It is always a bold undertaking in a private individual to become the advocate of a suffering people. It is peculiarly difficult at the present moment to be the advocate of the people of Ireland, because there are among them men who have taken the power of redress into their own hands, and committed acts of outrage and rebellion which no sufferings could justify, and which can only tend to aggravate ten-fold the other calamities of their country. Deeply impressed, however, as I am with a conviction that these difficulties stand in my way, I shall yet venture to state to Englishmen the case of Ireland. In doing so, I rest not on a vain confidence in my own strength, but on the nature of the cause I plead; for I am convinced, that when the train of measures which have led that miserable country into its present situation shall be fully disclosed, it will be but little difficult to rouze the people of England not merely to commiserate a distressed country, but excite them to exert their constitutional endeavours, as head of the British empire, to avert the destruction of its principal member.

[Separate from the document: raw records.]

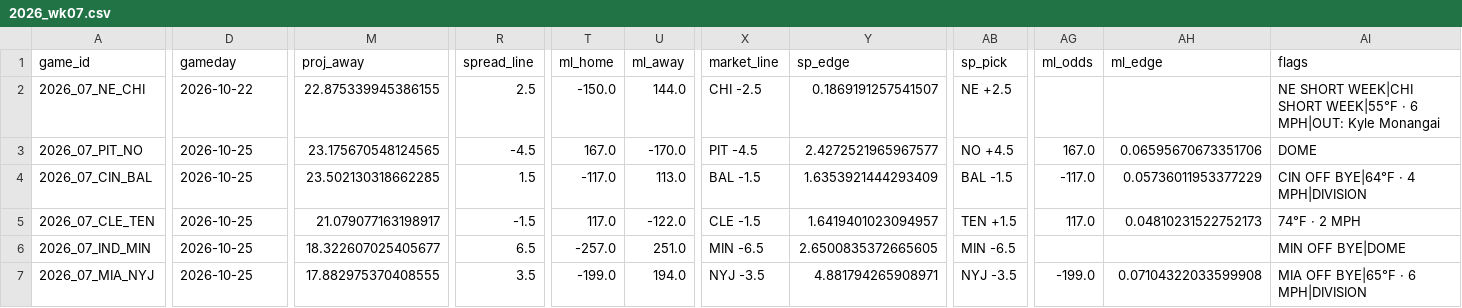
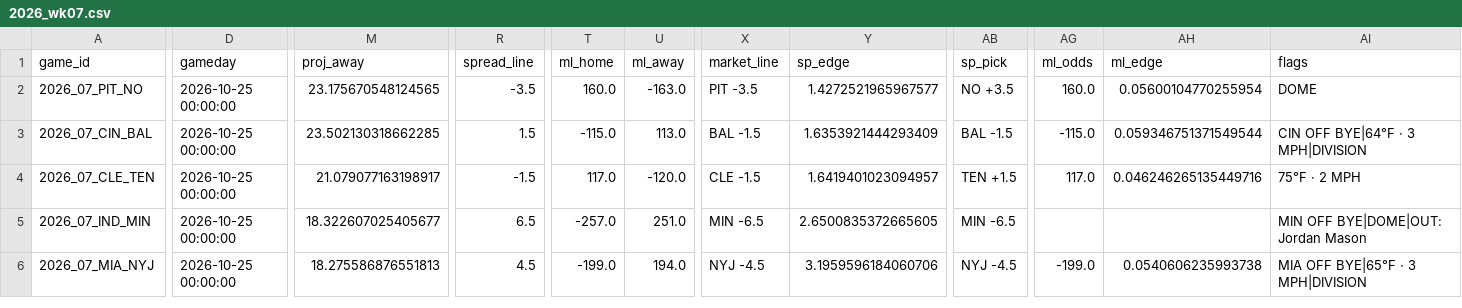
Before and after one commit to AndyCor1097/algohub-nfl, a CSV file: picks/2026_wk07.csv, drawn as a sheet; only a part is shown, gaps mark what is left out; removed rows and columns are numbered as before the commit, all else as after; rows hold the shown columns only; the diff covers the shown part only; the diff names each change by its address in the sheet, - before the commit and + after, or states it on an @@ line.

Commit message:
auto: week 7 Fri 12:55

```diff
--- a/picks/2026_wk07.csv
+++ b/picks/2026_wk07.csv
-row 2: 2026_07_NE_CHI | 2026-10-22 | 22.875339945386155 | 2.5 | -150.0 | 144.0 | CHI -2.5 | 0.1869191257541507 | NE +2.5 |  |  | NE SHORT WEEK|CHI SHORT WEEK|55°F · 6 MPH|OUT: Kyle Monangai
-D2:D6 (gameday): 2026-10-25
+D2:D6 (gameday): 2026-10-25 00:00:00
-R2 (spread_line): -4.5
+R2 (spread_line): -3.5
-T2 (ml_home): 167.0
+T2 (ml_home): 160.0
-U2 (ml_away): -170.0
+U2 (ml_away): -163.0
-X2 (market_line): PIT -4.5
+X2 (market_line): PIT -3.5
-Y2 (sp_edge): 2.4272521965967577
+Y2 (sp_edge): 1.4272521965967577
-AB2 (sp_pick): NO +4.5
+AB2 (sp_pick): NO +3.5
-AG2 (ml_odds): 167.0
+AG2 (ml_odds): 160.0
-AH2 (ml_edge): 0.06595670673351706
+AH2 (ml_edge): 0.05600104770255954
-T3 (ml_home): -117.0
+T3 (ml_home): -115.0
-AG3 (ml_odds): -117.0
+AG3 (ml_odds): -115.0
-AH3 (ml_edge): 0.05736011953377229
+AH3 (ml_edge): 0.059346751371549544
-AI3 (flags): CIN OFF BYE|64°F · 4 MPH|DIVISION
+AI3 (flags): CIN OFF BYE|64°F · 3 MPH|DIVISION
-U4 (ml_away): -122.0
+U4 (ml_away): -120.0
-AH4 (ml_edge): 0.04810231522752173
+AH4 (ml_edge): 0.046246265135449716
-AI4 (flags): 74°F · 2 MPH
+AI4 (flags): 75°F · 2 MPH
-AI5 (flags): MIN OFF BYE|DOME
+AI5 (flags): MIN OFF BYE|DOME|OUT: Jordan Mason
-M6 (proj_away): 17.882975370408555
+M6 (proj_away): 18.275586876551813
-R6 (spread_line): 3.5
+R6 (spread_line): 4.5
-X6 (market_line): NYJ -3.5
+X6 (market_line): NYJ -4.5
-Y6 (sp_edge): 4.881794265908971
+Y6 (sp_edge): 3.1959596184060706
-AB6 (sp_pick): NYJ -3.5
+AB6 (sp_pick): NYJ -4.5
-AH6 (ml_edge): 0.07104322033599908
+AH6 (ml_edge): 0.0540606235993738
-AI6 (flags): MIA OFF BYE|65°F · 6 MPH|DIVISION
+AI6 (flags): MIA OFF BYE|65°F · 3 MPH|DIVISION
```
Also changed, not shown: 1 added row and 59 edited cells elsewhere in this file, 7 other files.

There is another circumstance which gives me hope. The people of England at this hour feel themselves much more interested in what concerns Irishmen, than they have ever done at any former period. Whatever mischiefs may have resulted to human society from that kind of philosophic illumination by which modern times are distinguished, one certain good at least has been produced by it—men have become better acquainted—the bond of a common nature has been strengthened—and each country begins to feel an interest in the concerns of every other. It is not to a more extensive personal intercourse, or to the creation of any new principles of political union, that this is to be attributed. It is owing solely to an increased communication of sentiment and feeling—to a knowledge which has diffused itself through the world that the human mind is every where made of the same materials, and that on all the great questions which concern man's interest in society, the men of every country think alike. Hence has arisen an increased sympathy between nations—if not between those who govern them, at least between those by whom they are constituted; and hence too has it followed, that those national antipathies which had so long debased and afflicted mankind, are now become less strong and rancorous; and, it may be reasonable to hope, will one day be known no more.
It is not, however, on the influence of this nascent principle of philanthropy among nations that I ground my principal hope, when I call on Englishmen to hear with an ear of kindness and concern the complaint of a sister-country. I resort to a still more powerful principle—I shall call on them as a people famed even in barbarous times for those feelings of generosity and compassion, which are inseparable from valour—I shall call on them as a FREE people, to watch with caution the progress of despotism toward their own shores, stalking in all its horrors of murder, pillage, and flames, through the territory of a neighbour—I shall call even on their INTEREST, to save from utter ruin, political, commercial, and constitutional, the most valuable member of the British empire!...